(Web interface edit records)
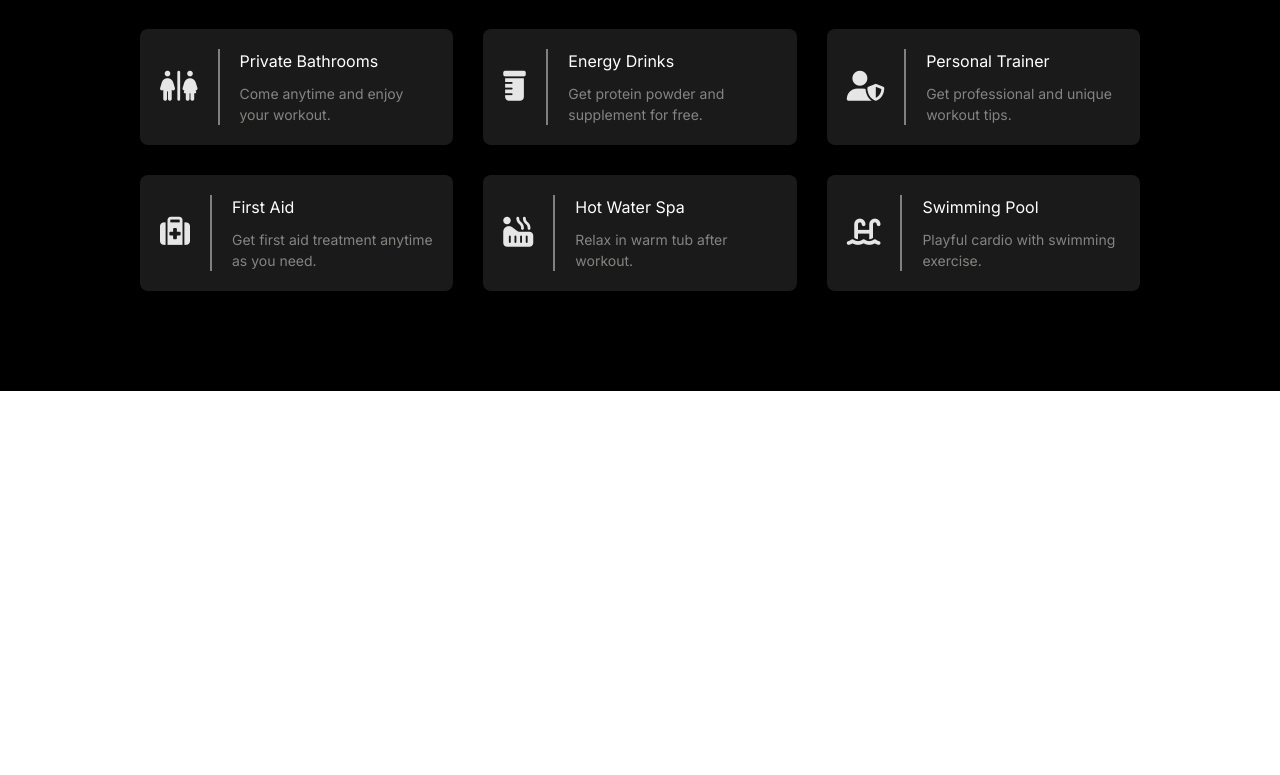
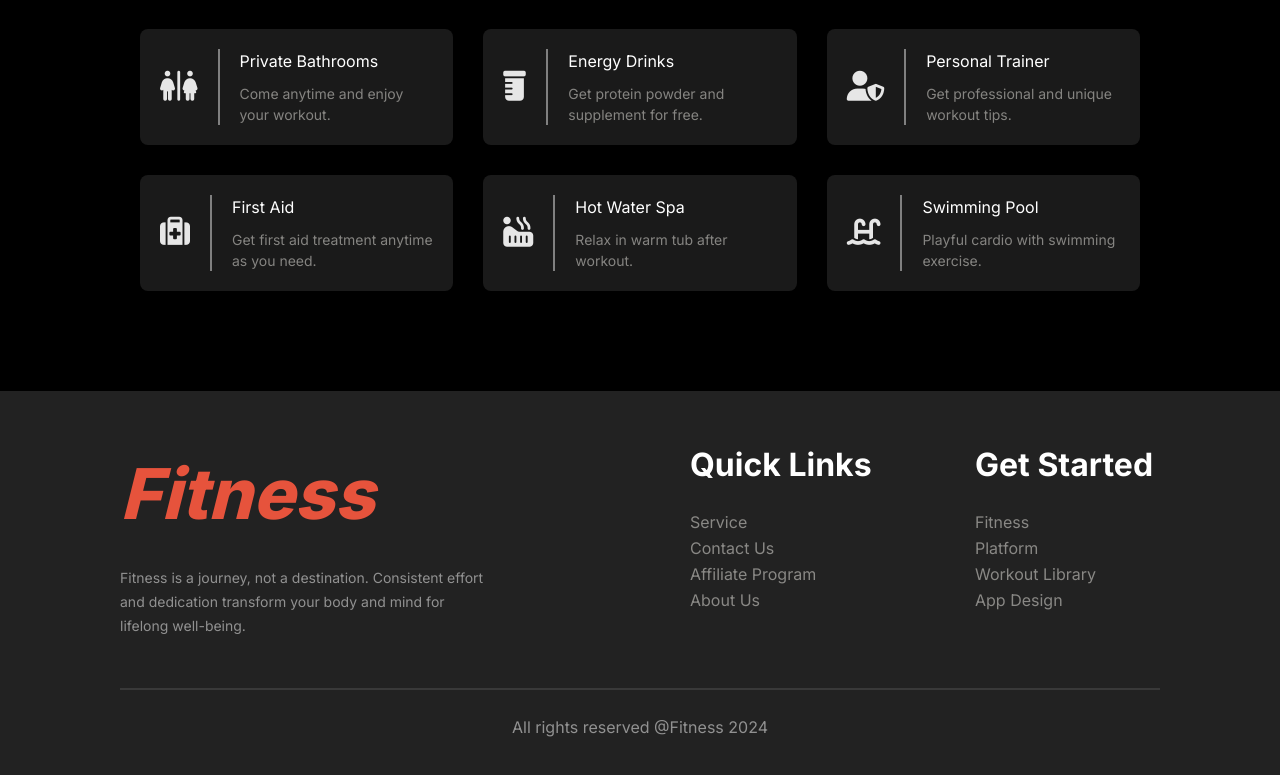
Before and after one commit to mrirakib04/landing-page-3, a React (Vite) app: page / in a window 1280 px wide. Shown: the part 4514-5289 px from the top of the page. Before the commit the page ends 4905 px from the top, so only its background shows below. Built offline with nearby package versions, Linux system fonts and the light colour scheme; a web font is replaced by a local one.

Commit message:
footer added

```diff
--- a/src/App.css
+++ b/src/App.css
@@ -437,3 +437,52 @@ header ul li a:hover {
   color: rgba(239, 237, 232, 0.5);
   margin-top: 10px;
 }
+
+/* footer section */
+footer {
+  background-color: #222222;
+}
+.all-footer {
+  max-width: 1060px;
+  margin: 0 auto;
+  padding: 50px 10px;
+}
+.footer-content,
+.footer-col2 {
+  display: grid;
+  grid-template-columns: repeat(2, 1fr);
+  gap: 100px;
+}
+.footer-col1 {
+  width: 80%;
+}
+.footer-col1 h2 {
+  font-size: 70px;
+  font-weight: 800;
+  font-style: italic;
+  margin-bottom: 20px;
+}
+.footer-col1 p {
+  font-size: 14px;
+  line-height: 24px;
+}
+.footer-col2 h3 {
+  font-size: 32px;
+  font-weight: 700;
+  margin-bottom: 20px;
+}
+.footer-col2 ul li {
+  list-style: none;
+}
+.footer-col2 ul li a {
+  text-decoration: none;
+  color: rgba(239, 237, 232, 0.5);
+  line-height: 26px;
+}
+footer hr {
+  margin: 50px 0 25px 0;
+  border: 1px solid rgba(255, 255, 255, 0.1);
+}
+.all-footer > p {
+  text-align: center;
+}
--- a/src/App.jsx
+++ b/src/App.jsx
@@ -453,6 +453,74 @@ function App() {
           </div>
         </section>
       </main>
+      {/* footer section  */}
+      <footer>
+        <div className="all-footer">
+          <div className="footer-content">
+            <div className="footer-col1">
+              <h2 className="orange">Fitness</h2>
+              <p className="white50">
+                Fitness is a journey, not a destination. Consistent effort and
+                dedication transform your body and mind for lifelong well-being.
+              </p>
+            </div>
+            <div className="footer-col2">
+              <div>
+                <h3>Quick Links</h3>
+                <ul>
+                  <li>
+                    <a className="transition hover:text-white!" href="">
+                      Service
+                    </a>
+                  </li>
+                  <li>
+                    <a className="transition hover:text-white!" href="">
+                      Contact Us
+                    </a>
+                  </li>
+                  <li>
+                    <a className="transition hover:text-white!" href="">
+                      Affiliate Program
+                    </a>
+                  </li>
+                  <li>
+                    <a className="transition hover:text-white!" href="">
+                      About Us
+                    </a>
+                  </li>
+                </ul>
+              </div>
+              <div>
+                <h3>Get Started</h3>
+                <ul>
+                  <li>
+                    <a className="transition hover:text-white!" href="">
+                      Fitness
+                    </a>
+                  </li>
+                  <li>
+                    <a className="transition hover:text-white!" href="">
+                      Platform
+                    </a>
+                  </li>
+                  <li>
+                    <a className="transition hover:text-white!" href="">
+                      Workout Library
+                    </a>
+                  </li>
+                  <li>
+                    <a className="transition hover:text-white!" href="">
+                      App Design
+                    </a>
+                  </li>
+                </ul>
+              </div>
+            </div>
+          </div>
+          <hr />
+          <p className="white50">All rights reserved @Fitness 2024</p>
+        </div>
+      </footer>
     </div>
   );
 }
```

==

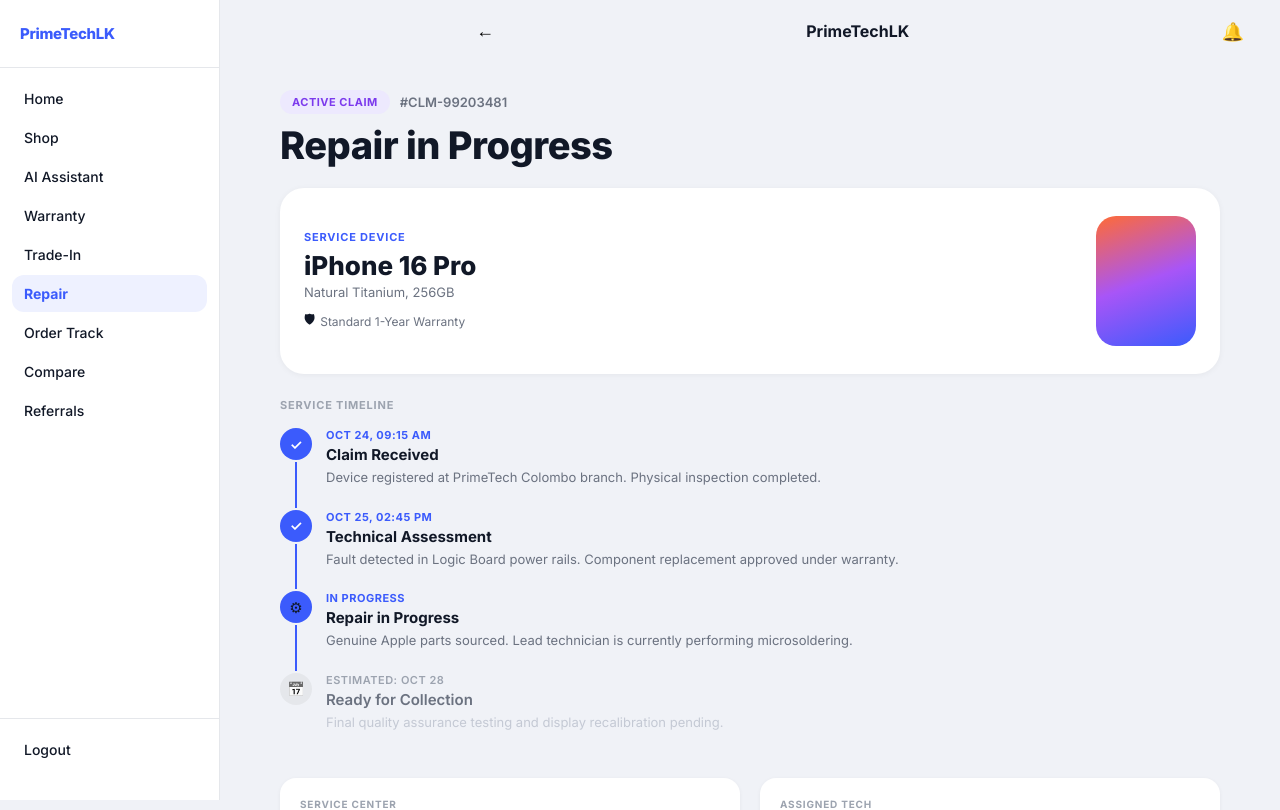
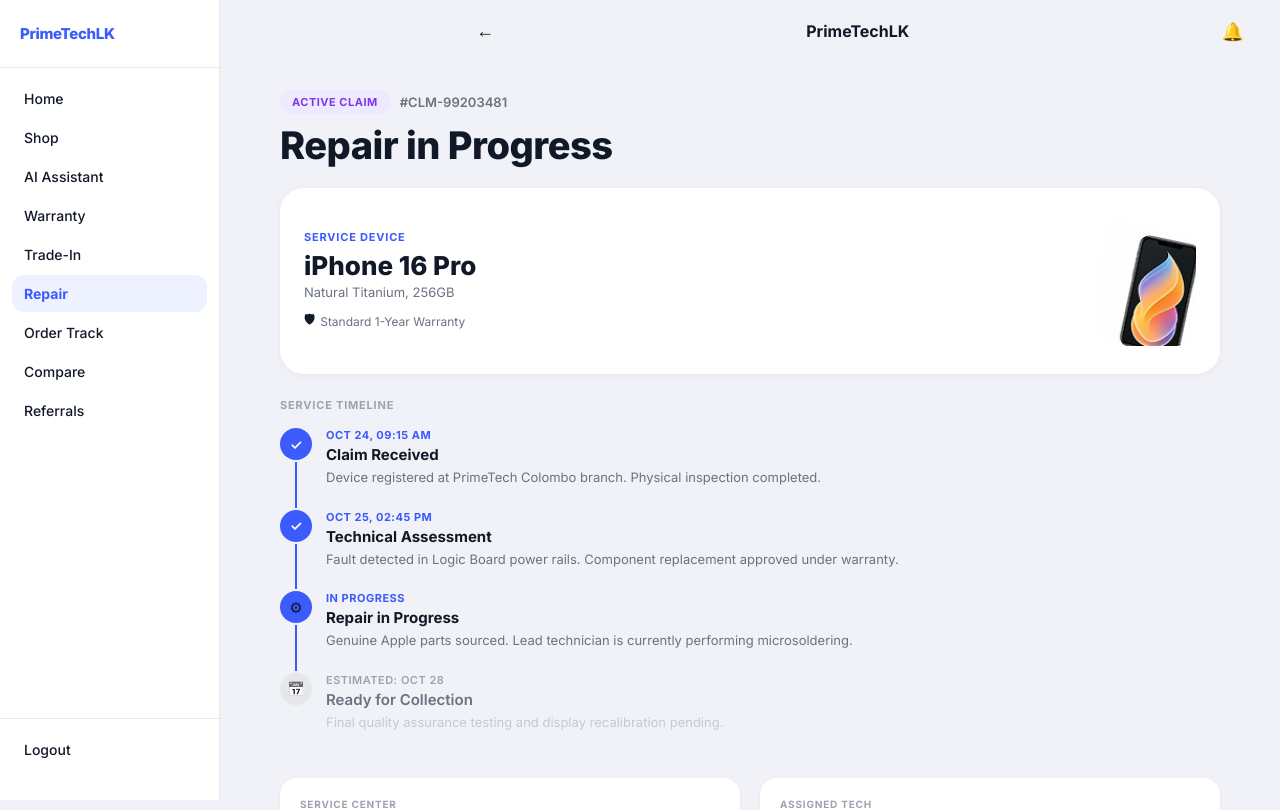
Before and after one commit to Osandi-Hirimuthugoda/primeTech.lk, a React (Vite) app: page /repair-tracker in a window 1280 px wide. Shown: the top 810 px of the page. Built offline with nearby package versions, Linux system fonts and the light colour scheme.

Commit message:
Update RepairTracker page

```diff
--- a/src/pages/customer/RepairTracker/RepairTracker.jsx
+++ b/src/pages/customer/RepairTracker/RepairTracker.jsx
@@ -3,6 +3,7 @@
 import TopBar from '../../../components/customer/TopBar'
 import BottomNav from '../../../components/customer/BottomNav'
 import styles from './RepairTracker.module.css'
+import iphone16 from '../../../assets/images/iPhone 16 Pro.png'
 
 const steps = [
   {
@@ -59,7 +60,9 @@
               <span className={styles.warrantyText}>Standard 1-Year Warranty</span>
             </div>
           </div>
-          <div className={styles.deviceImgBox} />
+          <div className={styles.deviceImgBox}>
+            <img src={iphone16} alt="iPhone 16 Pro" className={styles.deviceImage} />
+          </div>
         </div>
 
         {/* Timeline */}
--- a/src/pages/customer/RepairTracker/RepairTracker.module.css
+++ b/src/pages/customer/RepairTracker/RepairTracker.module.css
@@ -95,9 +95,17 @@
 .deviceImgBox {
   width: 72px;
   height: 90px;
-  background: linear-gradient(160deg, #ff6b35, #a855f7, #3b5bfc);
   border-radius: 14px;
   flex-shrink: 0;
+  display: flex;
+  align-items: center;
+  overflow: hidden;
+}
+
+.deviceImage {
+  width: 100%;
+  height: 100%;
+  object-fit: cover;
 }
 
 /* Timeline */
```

==

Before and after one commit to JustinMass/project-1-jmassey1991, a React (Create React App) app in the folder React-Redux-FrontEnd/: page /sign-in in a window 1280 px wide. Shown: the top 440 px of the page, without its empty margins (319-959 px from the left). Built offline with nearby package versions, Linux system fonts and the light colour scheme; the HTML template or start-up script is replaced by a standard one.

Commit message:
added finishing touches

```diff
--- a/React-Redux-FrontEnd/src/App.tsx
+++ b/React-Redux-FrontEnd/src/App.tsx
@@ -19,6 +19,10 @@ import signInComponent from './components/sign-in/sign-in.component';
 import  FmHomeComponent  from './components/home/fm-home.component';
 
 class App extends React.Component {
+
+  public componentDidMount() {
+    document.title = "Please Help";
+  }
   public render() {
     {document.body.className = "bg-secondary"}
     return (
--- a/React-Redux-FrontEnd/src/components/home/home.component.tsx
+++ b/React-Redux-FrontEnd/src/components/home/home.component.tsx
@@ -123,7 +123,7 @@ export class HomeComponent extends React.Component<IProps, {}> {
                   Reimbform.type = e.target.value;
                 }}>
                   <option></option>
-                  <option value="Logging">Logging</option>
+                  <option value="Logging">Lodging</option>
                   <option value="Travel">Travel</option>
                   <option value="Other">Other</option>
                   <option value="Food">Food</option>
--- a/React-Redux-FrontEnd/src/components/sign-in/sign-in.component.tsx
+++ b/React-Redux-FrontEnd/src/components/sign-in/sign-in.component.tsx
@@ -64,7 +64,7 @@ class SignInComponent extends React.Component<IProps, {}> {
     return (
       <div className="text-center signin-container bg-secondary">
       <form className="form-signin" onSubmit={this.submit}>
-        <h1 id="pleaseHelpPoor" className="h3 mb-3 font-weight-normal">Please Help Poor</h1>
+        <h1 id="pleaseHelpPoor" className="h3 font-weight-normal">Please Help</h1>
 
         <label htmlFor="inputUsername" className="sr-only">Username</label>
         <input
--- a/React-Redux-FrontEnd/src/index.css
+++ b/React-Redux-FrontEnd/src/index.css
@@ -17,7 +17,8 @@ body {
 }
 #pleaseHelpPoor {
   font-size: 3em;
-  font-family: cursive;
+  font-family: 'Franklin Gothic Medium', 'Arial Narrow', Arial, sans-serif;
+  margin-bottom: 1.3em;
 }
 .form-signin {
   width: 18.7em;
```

▶ [Your instructions]:
Please give the number of lines in the entries above that hold "added", with no other words.

▶ [Result for this task]:
2